According to the superseding indictment, Zielke owned and operated Medical Frontiers, a holistic practice, located in Gibsonia, Pennsylvania. The indictment alleges that Zielke conspired to create and submit unlawful prescriptions for oxycodone, hydrocodone, morphine sulfate and methadone. The recipients of the unlawfully issued prescriptions then filled them at pharmacies. In addition, the indictment alleges Zielke committed health care fraud by causing fraudulent claims to be submitted to Medicare, Medicaid, Highmark, and workers’ compensation carriers for payments to cover the costs of the unlawfully prescribed drugs. Finally, the indictment alleges that Zielke violated federal money laundering statutes when he used proceeds obtained through his illegal drug distribution to purchase gold and silver coins.

"Western Pennsylvania is experiencing some of the highest opioid overdose death rates in the nation, rates driven not only by drug traffickers who distribute on our streets but also by those who peddle drugs out their medical offices," stated U.S. Attorney Brady. "We will continue our relentless pursuit of both, and today’s charges demonstrate that medical professionals who exploit their prescribing privileges for personal financial gain will be prosecuted to the fullest extent of the law."

On October 5, 2017, Zielke was arrested on a criminal complaint. He was charged in a 13-count indictment in November 2017. Zielke was the first medical provider indicted following Attorney General Jeff Sessions’ formation of the Opioid Fraud and Abuse Detection Unit, a Department of Justice initiative that uses data to target and prosecute individuals that are contributing to the nation’s opioid crisis. Since its formation, the Western District of Pennsylvania’s OFADU has charged 17 physicians or medical professionals.

The law provides for a maximum per count sentence of 10 years in prison, a fine of $500,000, or both, for the controlled substances offenses. Zielke faces an additional maximum per count sentence of 10 years and fine of $250,000 for the health care fraud charges; and a maximum per count sentence of 10 years and a fine of $250,000 for the money laundering offenses. Under the Federal Sentencing Guidelines, the actual sentence imposed would be based upon the seriousness of the offenses and the prior criminal history, if any, of the defendant.
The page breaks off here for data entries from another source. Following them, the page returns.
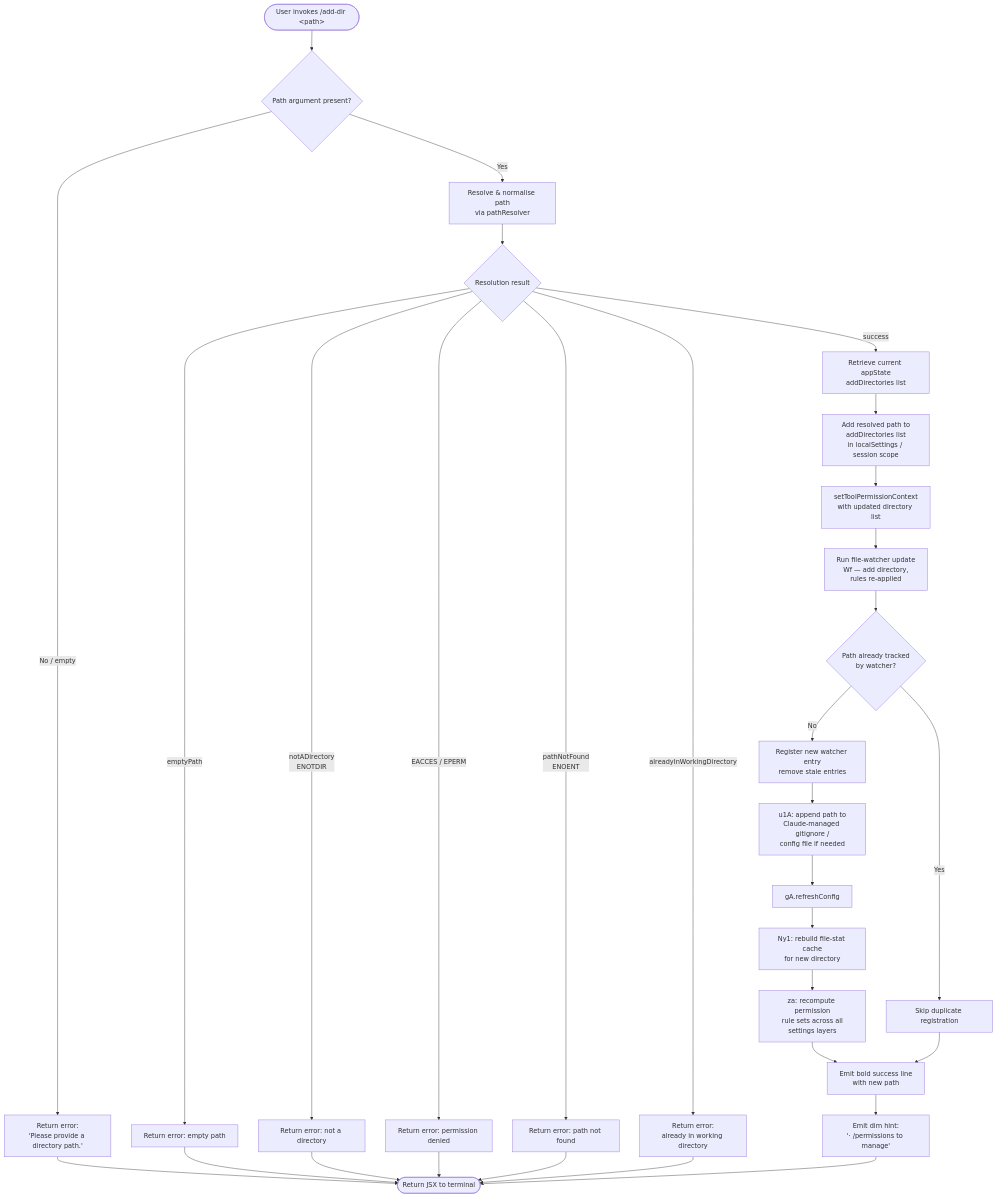
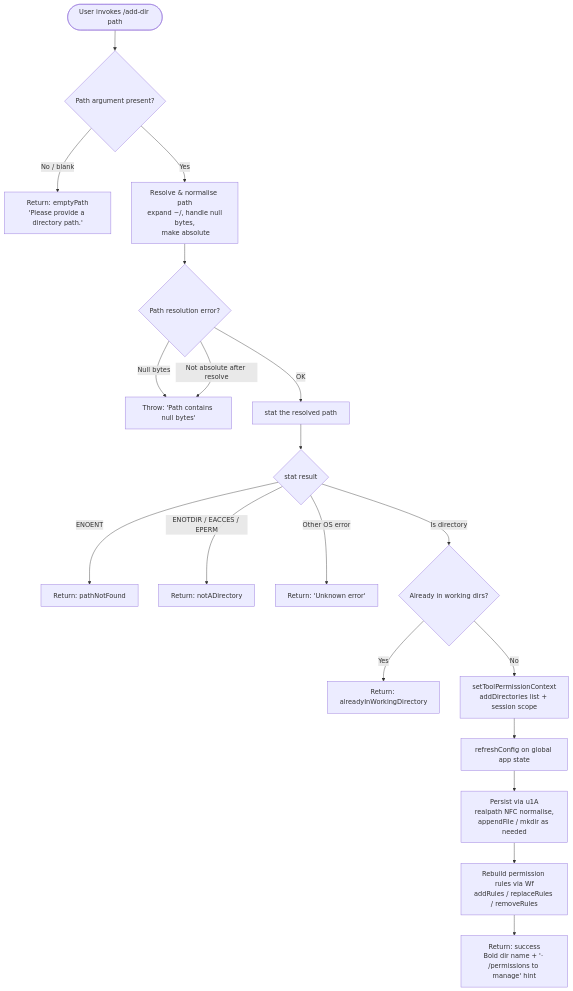
The diagram in versions/v2.1.133/add-dir.md (MyLittleLuckyDog/cc-gnothi), drawn with Mermaid before and after one commit. The commit also changed other lines of this file and 95 other files, not shown here.

````diff
--- a/versions/v2.1.133/add-dir.md
+++ b/versions/v2.1.133/add-dir.md
@@ -46,33 +55,21 @@
 ```mermaid
 flowchart TD
-    A([User invokes /add-dir &lt;path&gt;]) --> B{Path argument present?}
-    B -- No / empty --> C[Return error:\n'Please provide a directory path.']
-    B -- Yes --> D[Resolve & normalise path\nvia pathResolver]
-    D --> E{Resolution result}
-    E -- emptyPath --> F[Return error: empty path]
-    E -- notADirectory\nENOTDIR --> G[Return error: not a directory]
-    E -- EACCES / EPERM --> H[Return error: permission denied]
-    E -- pathNotFound\nENOENT --> I[Return error: path not found]
-    E -- alreadyInWorkingDirectory --> J[Return error:\nalready in working directory]
-    E -- success --> K[Retrieve current appState\naddDirectories list]
-    K --> L[Add resolved path to\naddDirectories list\nin localSettings / session scope]
-    L --> M[setToolPermissionContext\nwith updated directory list]
-    M --> N[Run file-watcher update\nWf — add directory,\nrules re-applied]
-    N --> O{Path already tracked\nby watcher?}
-    O -- Yes --> P[Skip duplicate registration]
-    O -- No --> Q[Register new watcher entry\nremove stale entries]
-    Q --> R[u1A: append path to\nClaude-managed gitignore /\nconfig file if needed]
-    R --> S[gA.refreshConfig]
-    S --> T[Ny1: rebuild file-stat cache\nfor new directory]
-    T --> U[za: recompute permission\nrule sets across all\nsettings layers]
-    U --> V[Emit bold success line\nwith new path]
-    V --> W[Emit dim hint:\n'· /permissions to manage']
-    P --> V
-    C --> Z([Return JSX to terminal])
-    F --> Z
-    G --> Z
-    H --> Z
-    I --> Z
-    J --> Z
-    W --> Z
+    A([User invokes /add-dir path]) --> B{Path argument present?}
+    B -- No / blank --> C[Return: emptyPath\n'Please provide a directory path.']
+    B -- Yes --> D[Resolve & normalise path\n expand ~/, handle null bytes,\n make absolute]
+    D --> E{Path resolution error?}
+    E -- Null bytes --> F[Throw: 'Path contains null bytes']
+    E -- Not absolute after resolve --> F
+    E -- OK --> G[stat the resolved path]
+    G --> H{stat result}
+    H -- ENOENT --> I[Return: pathNotFound]
+    H -- ENOTDIR / EACCES / EPERM --> J[Return: notADirectory]
+    H -- Other OS error --> K[Return: 'Unknown error']
+    H -- Is directory --> L{Already in working dirs?}
+    L -- Yes --> M[Return: alreadyInWorkingDirectory]
+    L -- No --> N[setToolPermissionContext\naddDirectories list + session scope]
+    N --> O[refreshConfig on global app state]
+    O --> P[Persist via u1A\nrealpath NFC normalise,\nappendFile / mkdir as needed]
+    P --> Q[Rebuild permission rules via Wf\naddRules / replaceRules / removeRules]
+    Q --> R[Return: success\nBold dir name + '· /permissions to manage' hint]
 ```
````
Assistant United States Attorney Robert S. Cessar and Special Assistant U.S. Attorney Summer Carroll of the Pennsylvania Attorney General’s Office are prosecuting this case on behalf of the government.
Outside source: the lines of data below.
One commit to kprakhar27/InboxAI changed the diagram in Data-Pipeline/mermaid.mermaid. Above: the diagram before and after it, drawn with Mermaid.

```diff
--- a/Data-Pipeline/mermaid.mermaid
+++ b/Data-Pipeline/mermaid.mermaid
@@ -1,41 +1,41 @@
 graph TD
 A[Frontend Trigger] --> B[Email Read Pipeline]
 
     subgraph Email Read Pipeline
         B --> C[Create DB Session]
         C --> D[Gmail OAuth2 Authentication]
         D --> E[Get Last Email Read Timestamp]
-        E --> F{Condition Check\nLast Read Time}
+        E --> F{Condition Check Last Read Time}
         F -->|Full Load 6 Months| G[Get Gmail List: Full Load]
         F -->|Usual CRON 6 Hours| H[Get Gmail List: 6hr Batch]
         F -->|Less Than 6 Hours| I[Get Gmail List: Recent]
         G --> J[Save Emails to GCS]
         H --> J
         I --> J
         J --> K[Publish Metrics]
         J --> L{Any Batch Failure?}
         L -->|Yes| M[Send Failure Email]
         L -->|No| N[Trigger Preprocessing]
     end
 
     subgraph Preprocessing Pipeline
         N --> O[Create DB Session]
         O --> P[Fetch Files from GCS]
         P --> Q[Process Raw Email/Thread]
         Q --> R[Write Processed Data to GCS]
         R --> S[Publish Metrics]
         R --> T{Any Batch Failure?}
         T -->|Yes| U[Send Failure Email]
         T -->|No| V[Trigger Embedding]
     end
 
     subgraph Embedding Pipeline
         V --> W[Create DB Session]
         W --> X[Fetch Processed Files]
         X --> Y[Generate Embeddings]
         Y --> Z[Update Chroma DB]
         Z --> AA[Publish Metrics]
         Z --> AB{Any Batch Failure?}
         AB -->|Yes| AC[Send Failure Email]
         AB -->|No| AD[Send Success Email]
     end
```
The investigation leading to the filing of charges in this case was conducted by the Western Pennsylvania Opioid Fraud and Abuse Detection Unit, which combines personnel and resources from the following agencies to combat the growing prescription opioid epidemic: Federal Bureau of Investigation, U.S. Health and Human Services – Office of Inspector General, Drug Enforcement Administration, Internal Revenue Service-Criminal Investigations, Pennsylvania Office of Attorney General - Medicaid Fraud Control Unit, United States Postal Inspection Service, U.S. Attorney’s Office – Criminal Division, Civil Division and Asset Forfeiture Unit, Department of Veterans Affairs-Office of Inspector General, Food and Drug Administration-Office of Criminal Investigations and the Pennsylvania Bureau of Licensing.

A superseding indictment is an accusation. A defendant is presumed innocent unless and until proven guilty.

Updated August 1, 2018

Prescription Drugs
Health Care Fraud